At the very southern tip of Roda, inside the Monastirli Palace compound, the Nilometer was constructed in AD 861. Like others built millennia before, it measured the rise and fall of the river, and thus predicted the fortunes of the annual harvest. The Turkish-style pencil-point dome is a Farouk-era reconstruction of an earlier one wrecked by Napoleon’s troops.
If the water rose to 16 cubits (a cubit is about the length of a forearm) the harvest was likely to be good, inspiring one of the greatest celebrations of the medieval era. Any higher, though, and the flooding could be disastrous, while lower levels presaged hunger.
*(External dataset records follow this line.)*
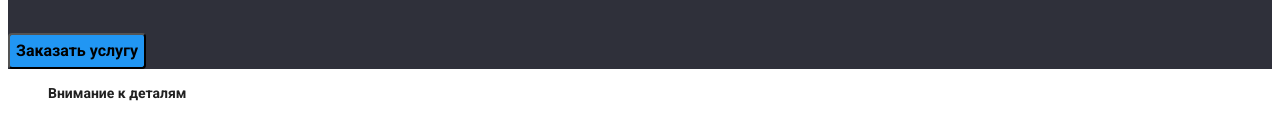
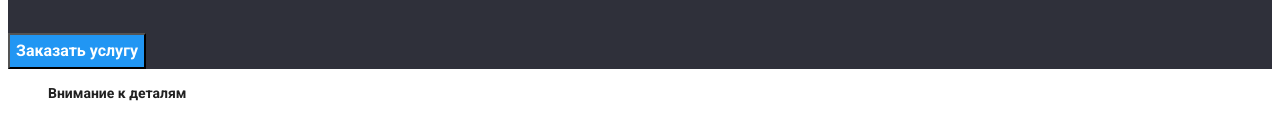
Before and after one commit to OlehScherbak/goit-markup-hw-02, a plain HTML site: page index.html in a window 1280 px wide. Shown: the part 265-384 px from the top of the page. Drawn offline with Linux system fonts and the light colour scheme.

Commit message:
mistype delited

```diff
--- a/css/styles.css
+++ b/css/styles.css
@@ -75,8 +75,7 @@ header a:focus {
 
 .hero-button {
     background-color: var(--axcent-primary-color);
-    color: #var(--text-white);
-    border-radius: 4px;
+    color: var(--text-white);
     cursor: pointer;
     font-weight: 700;
     font-size: 16px;
@@ -192,6 +191,7 @@ footer a:focus {
     font-size: 16px;
     line-height: 1.63;
     font-family: 'Roboto', sans-serif;
+    cursor: pointer;
 }
 
 .section-gallery button:hover,
```
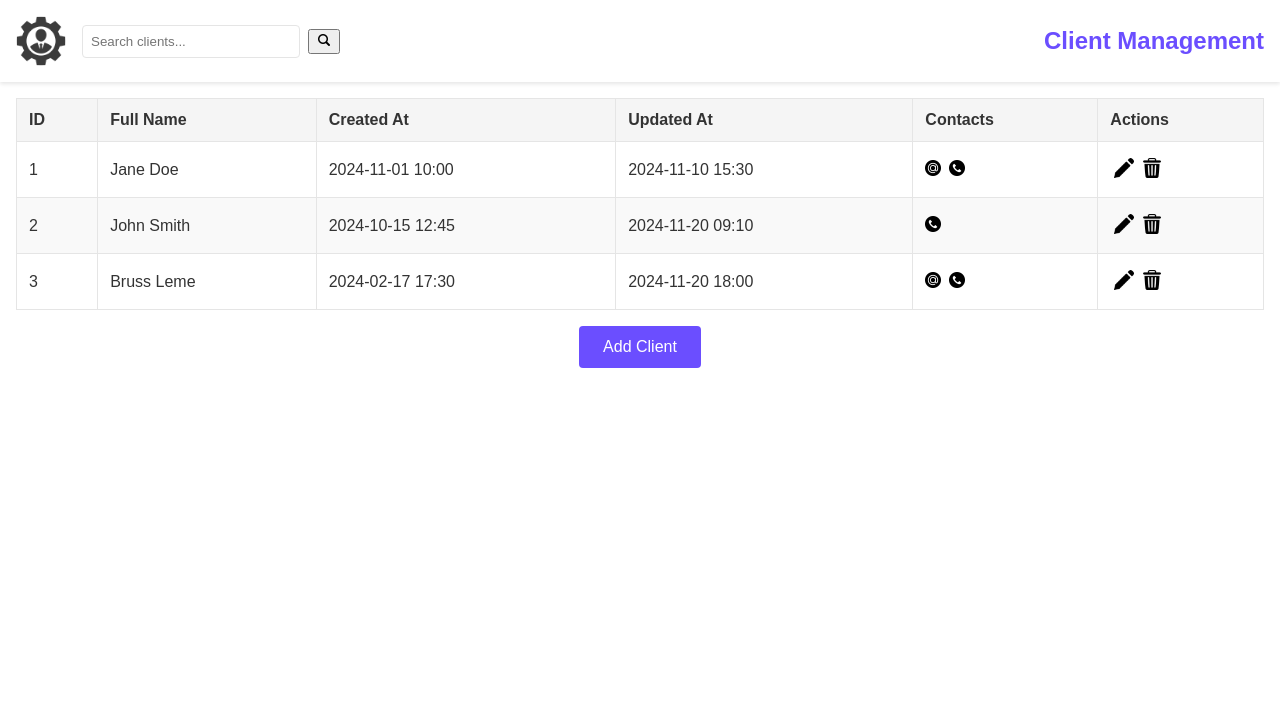
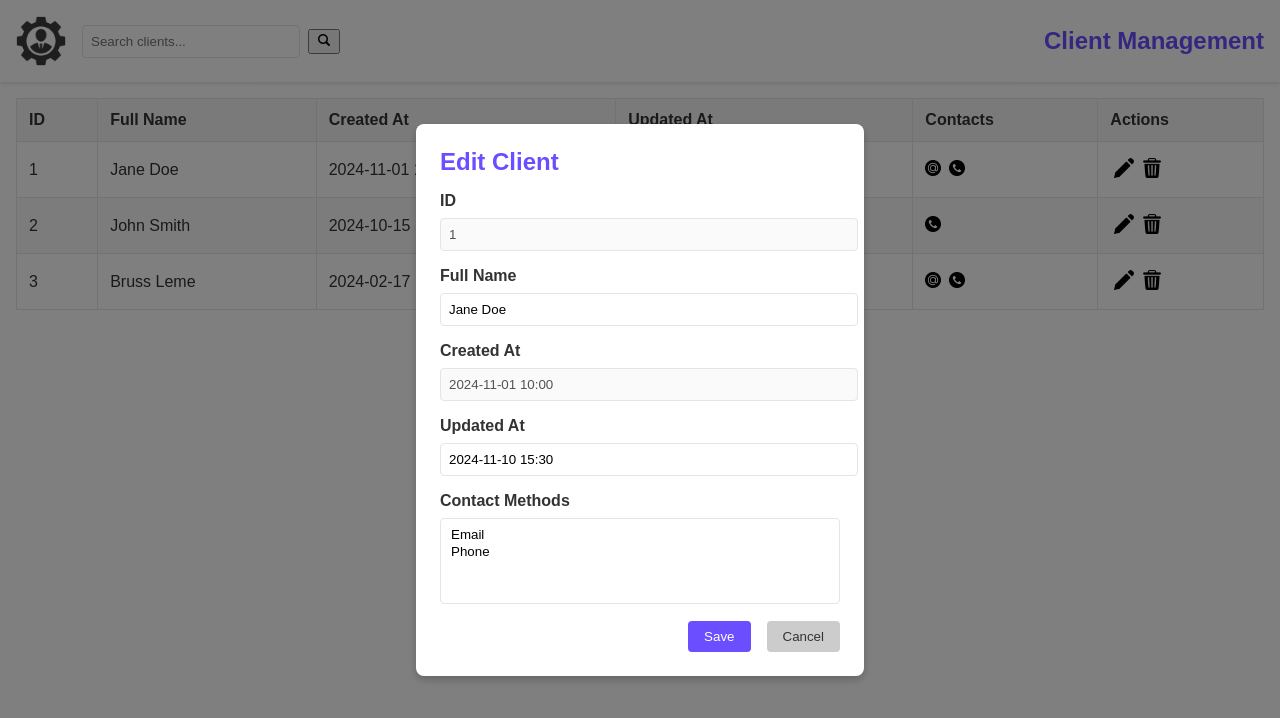
Before and after one commit to Hurocana/Client-Management-System, a plain HTML site: page index.html in a window 1280 px wide. Both pictures are taken after a click on the button 1124 px from the left and 169 px from the top of the page. Drawn offline with Linux system fonts and the light colour scheme.

Commit message:
Edit+Delete ModelWindows

```diff
--- a/index.html
+++ b/index.html
@@ -41,7 +41,51 @@
         </tbody>
       </table>
     </div>
+
     <button class="add-client-button">Add Client</button>
   </main>
+
+  <!-- Edit Modal -->
+  <div id="edit-modal" class="modal hidden">
+    <div class="modal-content">
+      <h2>Edit Client</h2>
+      <form id="edit-client-form">
+        <label for="client-id">ID</label>
+        <input type="text" id="client-id" disabled>
+
+        <label for="client-fullname">Full Name</label>
+        <input type="text" id="client-fullname" required>
+
+        <label for="client-created-at">Created At</label>
+        <input type="text" id="client-created-at" disabled>
+
+        <label for="client-updated-at">Updated At</label>
+        <input type="text" id="client-updated-at" required>
+
+        <label for="client-contacts">Contact Methods</label>
+        <select id="client-contacts" multiple>
+          <option value="email">Email</option>
+          <option value="phone">Phone</option>
+        </select>
+
+        <div class="modal-buttons">
+          <button type="submit" class="save-button">Save</button>
+          <button type="button" class="cancel-button">Cancel</button>
+        </div>
+      </form>
+    </div>
+  </div>
+
+  <!-- Delete Confirmation Modal -->
+  <div id="delete-modal" class="modal hidden">
+    <div class="modal-content">
+      <h2>Confirm Deletion</h2>
+      <p>Are you sure you want to delete this client?</p>
+      <div class="modal-buttons">
+        <button id="confirm-delete" class="delete-button">Delete</button>
+        <button id="cancel-delete" class="cancel-button">Cancel</button>
+      </div>
+    </div>
+  </div>
 </body>
 </html>
--- a/scripts.js
+++ b/scripts.js
@@ -22,6 +22,10 @@ const clients = [
     },
   ];
 
+  let editedClient = null;
+  let clientToDelete = null;
+
+  // Load and display clients
   function loadClients() {
     const clientList = document.getElementById('client-list');
     clientList.innerHTML = '';
@@ -54,10 +58,7 @@ const clients = [
       client.contactMethods.forEach((method) => {
         const icon = document.createElement('img');
         icon.alt = method;
-        icon.src = method === 'email'
-          ? './icons/mail.png'
-          : './icons/phone.png'
-          , './icons/phone.png';
+        icon.src = method === 'email' ? './icons/mail.png' : './icons/phone.png';
         icon.style.width = '16px';
         icon.style.height = '16px';
         icon.style.marginRight = '8px';
@@ -70,20 +71,21 @@ const clients = [
       actionCell.classList.add('action-buttons');
 
       const editButton = document.createElement('button');
-      const deleteButton = document.createElement('button');
-
       const editIcon = document.createElement('img');
       editIcon.src = './icons/edit.png';
       editIcon.alt = 'Edit';
 
+      editButton.appendChild(editIcon);
+      editButton.addEventListener('click', () => openEditModal(client)); // Open edit modal
+      actionCell.appendChild(editButton);
+
+      const deleteButton = document.createElement('button');
       const deleteIcon = document.createElement('img');
       deleteIcon.src = './icons/delete.png';
       deleteIcon.alt = 'Delete';
 
-      editButton.appendChild(editIcon);
       deleteButton.appendChild(deleteIcon);
-
-      actionCell.appendChild(editButton);
+      deleteButton.addEventListener('click', () => openDeleteModal(client)); // Open delete modal
       actionCell.appendChild(deleteButton);
 
       row.appendChild(actionCell);
@@ -92,15 +94,70 @@ const clients = [
     });
   }
 
-  // Initialize
-  document.addEventListener('DOMContentLoaded', () => {
+  // Open edit modal
+  function openEditModal(client) {
+    editedClient = client;
+
+    document.getElementById('client-id').value = client.id;
+    document.getElementById('client-fullname').value = client.fullName;
+    document.getElementById('client-created-at').value = client.createdAt;
+    document.getElementById('client-updated-at').value = client.updatedAt;
+    document.getElementById('client-contacts').value = client.contactMethods.join(',');
+
+    document.getElementById('edit-modal').classList.remove('hidden');
+  }
+
+  // Close edit modal
+  function closeEditModal() {
+    editedClient = null;
+    document.getElementById('edit-modal').classList.add('hidden');
+  }
+
+  // Save client changes
+  document.getElementById('edit-client-form').addEventListener('submit', (event) => {
+    event.preventDefault();
+
+    const fullName = document.getElementById('client-fullname').value;
+    const updatedAt = document.getElementById('client-updated-at').value;
+    const contactMethods = Array.from(document.getElementById('client-contacts').selectedOptions).map(opt => opt.value);
+
+    editedClient.fullName = fullName;
+    editedClient.updatedAt = updatedAt;
+    editedClient.contactMethods = contactMethods;
+
+    closeEditModal();
     loadClients();
+  });
 
-    document.getElementById('search').addEventListener('input', (event) => {
-      const query = event.target.value.toLowerCase();
-      const filteredClients = clients.filter(client =>
-        client.fullName.toLowerCase().includes(query)
-      );
-      loadClients(filteredClients);
+  // Open delete modal
+  function openDeleteModal(client) {
+    clientToDelete = client;
+    document.getElementById('delete-modal').classList.remove('hidden');
+  }
+
+  // Close delete modal
+  function closeDeleteModal() {
+    clientToDelete = null;
+    document.getElementById('delete-modal').classList.add('hidden');
+  }
+
+  // Confirm delete
+  document.getElementById('confirm-delete').addEventListener('click', () => {
+    if (clientToDelete) {
+      const index = clients.indexOf(clientToDelete);
+      if (index !== -1) {
+        clients.splice(index, 1);
+        loadClients();
+      }
+    }
+    closeDeleteModal();
   });
-  });
+
+  // Cancel delete
+  document.getElementById('cancel-delete').addEventListener('click', closeDeleteModal);
+
+  // Cancel edit
+  document.querySelector('.cancel-button').addEventListener('click', closeEditModal);
+
+  // Initialize the app
+  document.addEventListener('DOMContentLoaded', loadClients);
--- a/styles.css
+++ b/styles.css
@@ -120,3 +120,87 @@
     width: 20px;
     height: 20px;
   }
+
+  /* Modal styles */
+  .modal {
+    position: fixed;
+    top: 0;
+    left: 0;
+    width: 100%;
+    height: 100%;
+    background-color: rgba(0, 0, 0, 0.5);
+    display: flex;
+    justify-content: center;
+    align-items: center;
+    z-index: 1000;
+  }
+
+  .modal.hidden {
+    display: none;
+  }
+
+  .modal-content {
+    background: #ffffff;
+    padding: 24px;
+    border-radius: 8px;
+    box-shadow: 0 4px 8px rgba(0, 0, 0, 0.2);
+    width: 400px;
+  }
+
+  .modal-content h2 {
+    margin: 0 0 16px;
+    color: #6B4EFF;
+  }
+
+  .modal-content label {
+    display: block;
+    margin-bottom: 8px;
+    font-weight: bold;
+  }
+
+  .modal-content input,
+  .modal-content select {
+    width: 100%;
+    padding: 8px;
+    margin-bottom: 16px;
+    border: 1px solid #E5E5E5;
+    border-radius: 4px;
+  }
+
+  .modal-buttons {
+    display: flex;
+    justify-content: flex-end;
+    gap: 16px;
+  }
+
+  .save-button {
+    background-color: #6B4EFF;
+    color: #ffffff;
+    border: none;
+    padding: 8px 16px;
+    border-radius: 4px;
+  }
+
+  .cancel-button {
+    background-color: #cccccc;
+    color: #333333;
+    border: none;
+    padding: 8px 16px;
+    border-radius: 4px;
+  }
+
+.modal-content p {
+    margin-bottom: 16px;
+  }
+
+  .delete-button {
+    background-color: #ff4d4d;
+    color: #ffffff;
+    border: none;
+    padding: 8px 16px;
+    border-radius: 4px;
+  }
+
+  .delete-button:hover {
+    background-color: #cc0000;
+  }
```
Lines whose indentation alone changed are shown as unchanged.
The measuring device, a graduated column, sits below the level of the Nile at the bottom of a flight of precipitous steps, which the guard will cheerfully let you descend for a little baksheesh.